# ARCHITECTURES WITHOUT ARCHITECTS /// Details of a Proletarian Fortress
It is not the first time -nor it will be the last probably- that I evoke the Kowloon Walled City (see this past article for example) as a Proletarian Fortress which is very interesting to look at as it provides us a historical example of a district which immanently constructed its own form of urbanity. In few decades, this housing block like it exists many of them in Hong Kong, got transformed by its inhabitants into a compact piece of city in which all object and person finds its place and function despite the density. The section drew by Japanese architects for the book 大図解九龍城, is very illustrative of what life has been like in the Walled City as it includes a multitude of micro-scenarios animating the district from the darkness of the ground to the aerated rooftops. The Walled City, by its relative self-sufficiency was the object of many myths from the outside population and authorities who was seeing it as a criminal neighborhood, argument that was used to destroy it in 1993. The density of the district as well as the addition of many alternative bridges and pathways was making it indeed very difficult to control and the police is said to have simply gave up on it. From what several authors who worked on it tell us, although the walled city was a shelter for drug addicts, criminals were not living in it.

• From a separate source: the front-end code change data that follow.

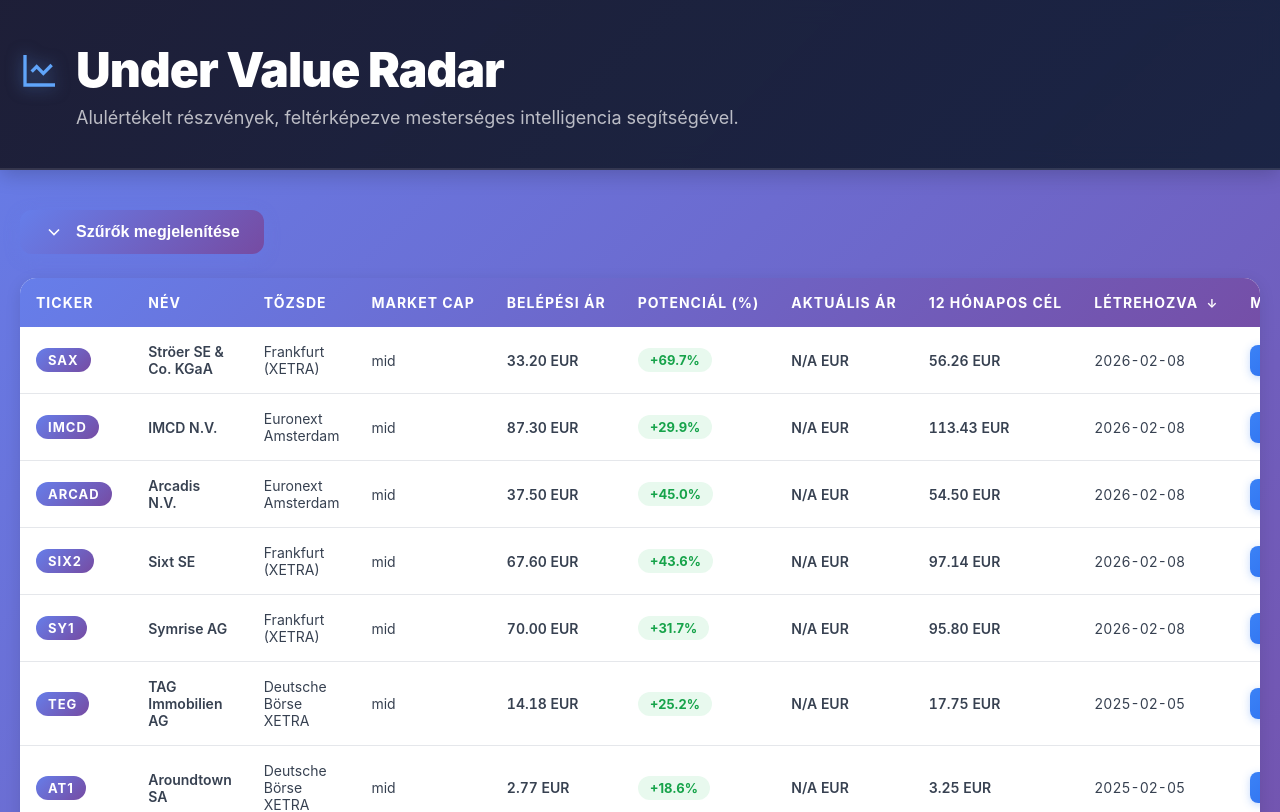
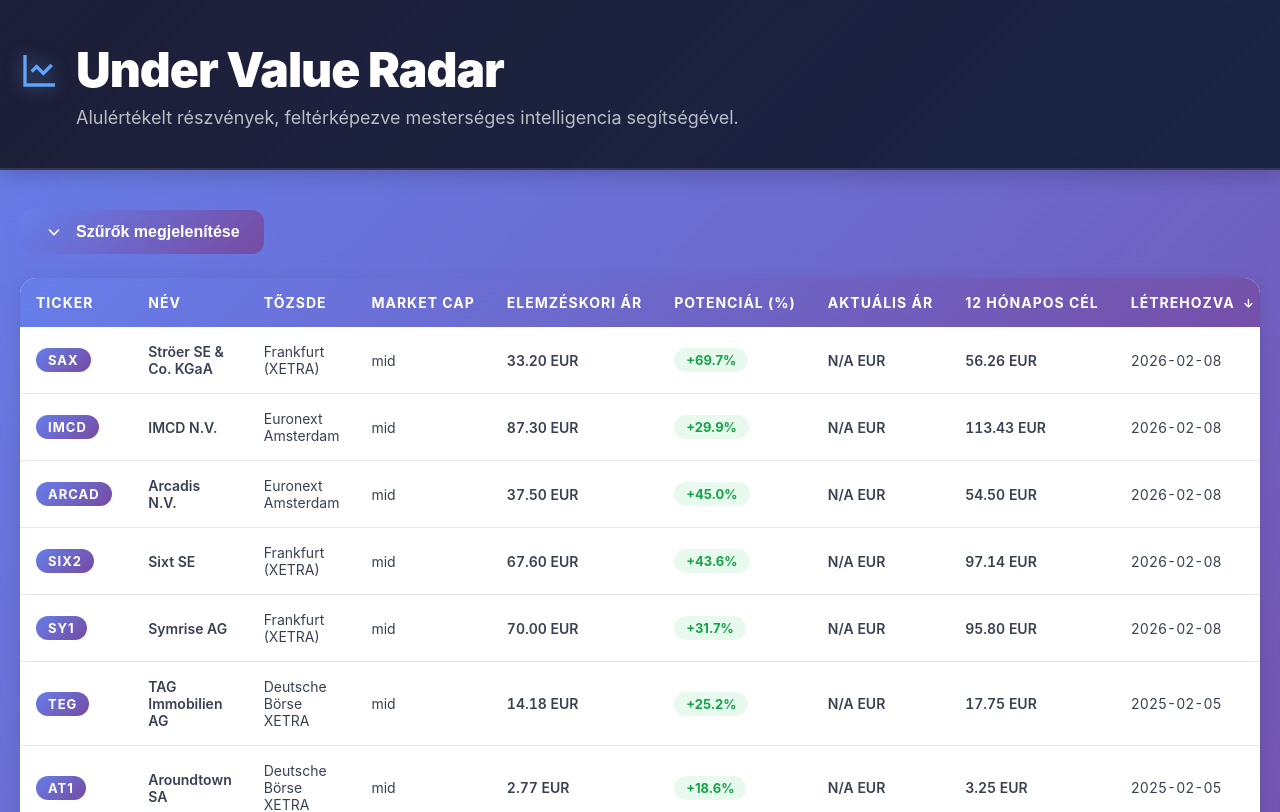
Before and after one commit to gaborbencsik/stock-tracker, a Vue app: page / in a window 1280 px wide. Shown: the top 812 px of the page. Built offline with nearby package versions, Linux system fonts and the light colour scheme.

Commit message:
change column name

```diff
--- a/src/locales/messages.ts
+++ b/src/locales/messages.ts
@@ -65,7 +65,7 @@
       name: 'Név',
       exchange: 'Tőzsde',
       marketCap: 'Market Cap',
-      entryPrice: 'Belépési ár',
+      entryPrice: 'Elemzéskori ár',
       potential: 'Potenciál (%)',
       currentPrice: 'Aktuális ár',
       priceTarget12m: '12 hónapos cél',
@@ -88,7 +88,7 @@
       metaHeader: 'Metaadatok'
     },
     labels: {
-      entryPrice: 'Belépési ár',
+      entryPrice: 'Elemzéskori ár',
       potential: 'Növekedési potenciál',
       priceTarget6m: '6 hónapos cél',
       priceTarget12m: '12 hónapos cél',
```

Graphic narratives seem the right way to describe such district as it allows the restitution of the richness of micro-events and sociality that were occurring in it. The global section (see below) is therefore full of small annotations describing those micro-events. Rio Akasaka had the good idea to translate them into English and to put them online. I also extracted a dozen of significant details from the section that can be seen below.